The oscitant oscillator was stuck at the 4 o’clock position, and the fan head was feeling unruly. But it was the constant breeze on his bald pate that got his attention.
The fan head was stationary but the base shook, then it wobbled violently and shattered in to five pieces. The fan ring rolled off in a drunken arc down the hallway, the blade rotor shot out at great speed embedded itself in the wall. The back cage remained on the base, but the front half of the cage hit him squarely on the bridge of his nose, and a rich trickle of blood was made its way down his chin, and dripped onto his new polo shirt.
“My God, what the hell?”
The electrical chord crackled at the outlet, sparked, and set the curtain ablaze. The television was next to go. Before he could take a step toward the extinguisher in the kitchen, the building fire alarm went off sounding like a thousand amplified cicadas.
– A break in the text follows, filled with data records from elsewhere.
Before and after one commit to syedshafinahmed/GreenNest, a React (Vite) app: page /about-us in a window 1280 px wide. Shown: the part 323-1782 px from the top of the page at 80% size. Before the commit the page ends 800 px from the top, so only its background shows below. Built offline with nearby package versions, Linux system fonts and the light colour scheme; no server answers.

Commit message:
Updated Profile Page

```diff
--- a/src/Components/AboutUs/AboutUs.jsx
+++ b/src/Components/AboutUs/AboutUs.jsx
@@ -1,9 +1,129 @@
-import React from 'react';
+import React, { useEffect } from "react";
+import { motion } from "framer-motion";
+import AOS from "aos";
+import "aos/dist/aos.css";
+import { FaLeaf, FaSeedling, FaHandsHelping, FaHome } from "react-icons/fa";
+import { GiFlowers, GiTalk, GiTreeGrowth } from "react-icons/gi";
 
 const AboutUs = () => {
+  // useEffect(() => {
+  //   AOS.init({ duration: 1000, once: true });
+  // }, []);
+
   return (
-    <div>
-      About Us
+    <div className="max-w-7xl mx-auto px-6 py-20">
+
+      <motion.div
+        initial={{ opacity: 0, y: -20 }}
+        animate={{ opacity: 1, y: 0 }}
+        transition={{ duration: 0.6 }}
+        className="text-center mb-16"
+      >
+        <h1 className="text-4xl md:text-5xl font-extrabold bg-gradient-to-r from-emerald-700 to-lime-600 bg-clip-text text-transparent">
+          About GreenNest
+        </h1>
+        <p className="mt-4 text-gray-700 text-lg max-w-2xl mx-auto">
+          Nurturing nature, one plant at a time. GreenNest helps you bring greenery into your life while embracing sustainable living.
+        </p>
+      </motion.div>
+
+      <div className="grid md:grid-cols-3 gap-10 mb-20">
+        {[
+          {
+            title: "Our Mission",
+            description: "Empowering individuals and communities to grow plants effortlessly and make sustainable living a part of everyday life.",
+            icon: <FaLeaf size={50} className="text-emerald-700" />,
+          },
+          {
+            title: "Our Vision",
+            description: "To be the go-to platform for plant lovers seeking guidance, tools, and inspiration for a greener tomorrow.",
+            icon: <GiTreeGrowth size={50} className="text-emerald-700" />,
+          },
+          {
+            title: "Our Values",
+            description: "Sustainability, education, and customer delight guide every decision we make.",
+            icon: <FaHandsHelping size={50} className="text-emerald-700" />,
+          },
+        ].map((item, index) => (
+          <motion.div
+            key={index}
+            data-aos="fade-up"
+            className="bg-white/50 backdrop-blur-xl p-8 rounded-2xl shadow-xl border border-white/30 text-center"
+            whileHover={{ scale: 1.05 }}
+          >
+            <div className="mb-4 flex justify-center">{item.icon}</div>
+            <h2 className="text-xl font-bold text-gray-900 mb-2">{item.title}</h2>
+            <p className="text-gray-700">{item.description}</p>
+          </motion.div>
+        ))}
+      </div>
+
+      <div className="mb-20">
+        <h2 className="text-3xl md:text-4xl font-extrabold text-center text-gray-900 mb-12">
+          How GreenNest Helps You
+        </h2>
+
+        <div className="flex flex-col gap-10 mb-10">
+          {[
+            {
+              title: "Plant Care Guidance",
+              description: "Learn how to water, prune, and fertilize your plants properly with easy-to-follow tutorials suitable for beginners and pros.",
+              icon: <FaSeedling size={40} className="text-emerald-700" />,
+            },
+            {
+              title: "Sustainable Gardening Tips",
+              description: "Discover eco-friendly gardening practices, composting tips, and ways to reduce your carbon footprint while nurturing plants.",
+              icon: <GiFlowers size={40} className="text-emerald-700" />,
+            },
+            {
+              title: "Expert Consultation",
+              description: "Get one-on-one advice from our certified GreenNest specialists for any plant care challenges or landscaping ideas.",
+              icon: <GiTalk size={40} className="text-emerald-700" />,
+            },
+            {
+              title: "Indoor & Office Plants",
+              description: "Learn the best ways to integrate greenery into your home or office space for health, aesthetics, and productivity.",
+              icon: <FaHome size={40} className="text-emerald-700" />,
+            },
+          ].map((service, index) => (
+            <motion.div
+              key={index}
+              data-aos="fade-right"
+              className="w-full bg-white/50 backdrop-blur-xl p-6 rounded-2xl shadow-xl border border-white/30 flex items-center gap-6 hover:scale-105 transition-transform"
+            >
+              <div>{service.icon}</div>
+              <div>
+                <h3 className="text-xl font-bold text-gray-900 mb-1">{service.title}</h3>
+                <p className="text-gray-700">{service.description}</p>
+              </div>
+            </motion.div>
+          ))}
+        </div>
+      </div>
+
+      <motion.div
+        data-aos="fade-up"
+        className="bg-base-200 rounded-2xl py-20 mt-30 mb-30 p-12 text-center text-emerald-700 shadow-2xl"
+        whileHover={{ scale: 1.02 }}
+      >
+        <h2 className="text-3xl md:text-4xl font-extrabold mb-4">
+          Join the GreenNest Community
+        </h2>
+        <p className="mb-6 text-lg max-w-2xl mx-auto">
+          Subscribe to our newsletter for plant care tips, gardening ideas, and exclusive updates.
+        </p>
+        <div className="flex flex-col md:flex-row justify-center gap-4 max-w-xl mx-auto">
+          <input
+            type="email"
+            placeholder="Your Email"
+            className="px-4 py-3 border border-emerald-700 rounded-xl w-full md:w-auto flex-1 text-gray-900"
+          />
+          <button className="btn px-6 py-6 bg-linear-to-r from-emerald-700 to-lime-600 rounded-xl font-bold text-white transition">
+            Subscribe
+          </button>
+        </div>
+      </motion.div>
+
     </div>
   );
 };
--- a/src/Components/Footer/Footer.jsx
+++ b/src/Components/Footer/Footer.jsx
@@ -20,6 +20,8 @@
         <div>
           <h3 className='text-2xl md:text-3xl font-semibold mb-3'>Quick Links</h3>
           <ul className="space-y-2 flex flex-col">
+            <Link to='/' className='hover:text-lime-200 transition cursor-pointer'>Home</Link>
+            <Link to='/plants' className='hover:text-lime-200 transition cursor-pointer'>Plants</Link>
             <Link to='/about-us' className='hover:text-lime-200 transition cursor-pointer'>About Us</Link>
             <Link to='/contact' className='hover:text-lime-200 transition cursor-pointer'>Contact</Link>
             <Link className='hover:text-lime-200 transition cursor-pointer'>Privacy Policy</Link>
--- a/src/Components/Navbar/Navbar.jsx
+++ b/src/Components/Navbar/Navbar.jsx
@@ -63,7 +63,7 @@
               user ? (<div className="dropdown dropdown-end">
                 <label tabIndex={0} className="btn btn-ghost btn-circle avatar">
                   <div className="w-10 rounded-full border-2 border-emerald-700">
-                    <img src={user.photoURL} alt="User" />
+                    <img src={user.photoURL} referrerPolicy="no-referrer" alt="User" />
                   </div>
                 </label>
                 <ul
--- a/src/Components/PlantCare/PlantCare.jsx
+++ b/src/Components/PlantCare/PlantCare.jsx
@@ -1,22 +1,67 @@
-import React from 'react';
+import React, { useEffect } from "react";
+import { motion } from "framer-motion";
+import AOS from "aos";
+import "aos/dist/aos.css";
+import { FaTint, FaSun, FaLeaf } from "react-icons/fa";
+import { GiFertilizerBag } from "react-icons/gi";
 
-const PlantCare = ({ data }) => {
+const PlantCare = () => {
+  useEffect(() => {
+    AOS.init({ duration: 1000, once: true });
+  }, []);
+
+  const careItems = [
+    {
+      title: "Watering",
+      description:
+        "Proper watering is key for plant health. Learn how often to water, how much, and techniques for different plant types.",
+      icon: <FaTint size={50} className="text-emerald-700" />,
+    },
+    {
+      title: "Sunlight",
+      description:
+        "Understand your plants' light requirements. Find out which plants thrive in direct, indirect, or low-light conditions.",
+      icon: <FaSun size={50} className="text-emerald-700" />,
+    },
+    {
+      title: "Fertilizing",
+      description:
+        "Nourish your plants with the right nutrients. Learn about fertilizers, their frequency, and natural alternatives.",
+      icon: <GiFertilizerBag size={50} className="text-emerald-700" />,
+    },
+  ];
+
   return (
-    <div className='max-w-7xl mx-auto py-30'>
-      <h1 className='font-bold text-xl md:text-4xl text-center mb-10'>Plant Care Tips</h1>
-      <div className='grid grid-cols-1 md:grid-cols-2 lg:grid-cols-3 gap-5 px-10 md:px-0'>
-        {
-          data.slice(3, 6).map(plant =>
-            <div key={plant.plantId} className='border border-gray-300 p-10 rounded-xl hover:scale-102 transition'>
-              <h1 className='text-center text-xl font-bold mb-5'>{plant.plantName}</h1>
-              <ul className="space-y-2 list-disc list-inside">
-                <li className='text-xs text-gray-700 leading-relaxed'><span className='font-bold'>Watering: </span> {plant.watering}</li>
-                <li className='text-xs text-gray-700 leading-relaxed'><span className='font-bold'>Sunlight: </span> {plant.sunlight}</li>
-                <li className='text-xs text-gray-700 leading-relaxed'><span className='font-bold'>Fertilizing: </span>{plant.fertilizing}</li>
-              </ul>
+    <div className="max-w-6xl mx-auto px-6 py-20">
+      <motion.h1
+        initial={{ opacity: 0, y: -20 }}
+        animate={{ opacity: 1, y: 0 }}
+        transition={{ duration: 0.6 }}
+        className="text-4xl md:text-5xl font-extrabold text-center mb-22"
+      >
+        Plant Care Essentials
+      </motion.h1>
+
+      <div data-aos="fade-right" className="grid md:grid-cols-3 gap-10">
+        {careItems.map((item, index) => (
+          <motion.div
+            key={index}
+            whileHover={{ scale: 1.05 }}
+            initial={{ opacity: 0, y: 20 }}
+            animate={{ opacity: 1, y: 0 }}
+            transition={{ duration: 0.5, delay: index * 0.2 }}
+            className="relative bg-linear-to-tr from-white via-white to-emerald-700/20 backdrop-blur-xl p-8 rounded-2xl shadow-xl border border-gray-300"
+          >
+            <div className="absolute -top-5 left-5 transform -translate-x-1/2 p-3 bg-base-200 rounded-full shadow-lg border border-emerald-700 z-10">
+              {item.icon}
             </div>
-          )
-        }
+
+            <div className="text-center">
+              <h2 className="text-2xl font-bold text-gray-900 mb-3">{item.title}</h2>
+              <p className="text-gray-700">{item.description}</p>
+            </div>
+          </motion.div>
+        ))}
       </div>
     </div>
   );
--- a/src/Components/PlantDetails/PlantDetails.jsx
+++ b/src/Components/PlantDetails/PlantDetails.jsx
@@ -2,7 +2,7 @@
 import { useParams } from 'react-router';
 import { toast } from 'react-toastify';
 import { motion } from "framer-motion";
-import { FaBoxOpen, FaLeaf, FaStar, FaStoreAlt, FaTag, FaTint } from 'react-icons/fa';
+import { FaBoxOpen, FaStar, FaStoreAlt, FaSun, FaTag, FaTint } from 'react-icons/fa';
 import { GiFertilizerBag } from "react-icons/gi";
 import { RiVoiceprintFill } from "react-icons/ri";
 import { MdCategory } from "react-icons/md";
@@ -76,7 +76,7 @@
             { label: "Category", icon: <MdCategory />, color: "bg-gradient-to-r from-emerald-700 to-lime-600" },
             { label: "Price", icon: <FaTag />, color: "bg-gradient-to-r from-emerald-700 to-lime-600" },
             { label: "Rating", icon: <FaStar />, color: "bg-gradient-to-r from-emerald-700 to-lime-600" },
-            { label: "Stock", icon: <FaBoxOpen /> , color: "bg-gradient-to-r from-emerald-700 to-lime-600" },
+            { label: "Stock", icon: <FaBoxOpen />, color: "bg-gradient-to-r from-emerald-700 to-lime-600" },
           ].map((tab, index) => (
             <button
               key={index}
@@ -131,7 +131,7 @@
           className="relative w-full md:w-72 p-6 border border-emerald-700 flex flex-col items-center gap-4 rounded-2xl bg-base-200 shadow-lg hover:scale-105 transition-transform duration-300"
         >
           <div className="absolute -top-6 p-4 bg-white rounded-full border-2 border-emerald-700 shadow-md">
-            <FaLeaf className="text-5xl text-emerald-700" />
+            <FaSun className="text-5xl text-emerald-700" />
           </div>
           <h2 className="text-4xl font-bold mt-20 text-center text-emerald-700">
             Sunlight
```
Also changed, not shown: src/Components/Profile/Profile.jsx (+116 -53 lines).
Then sprinklers shot off in all the common areas of the building: in the hallways, the laundry room, the gym, the lobby, the nursery. But inside his apartment the blaze went on, blocking his access to the kitchen, and eating its way through the east wing of the 22nd floor. His only way out was the balcony.
He stepped into the now pleasant sunshine. The fire teethed at his heels.
He climbed over the railing and alighted into that rarified air that so few inhabit.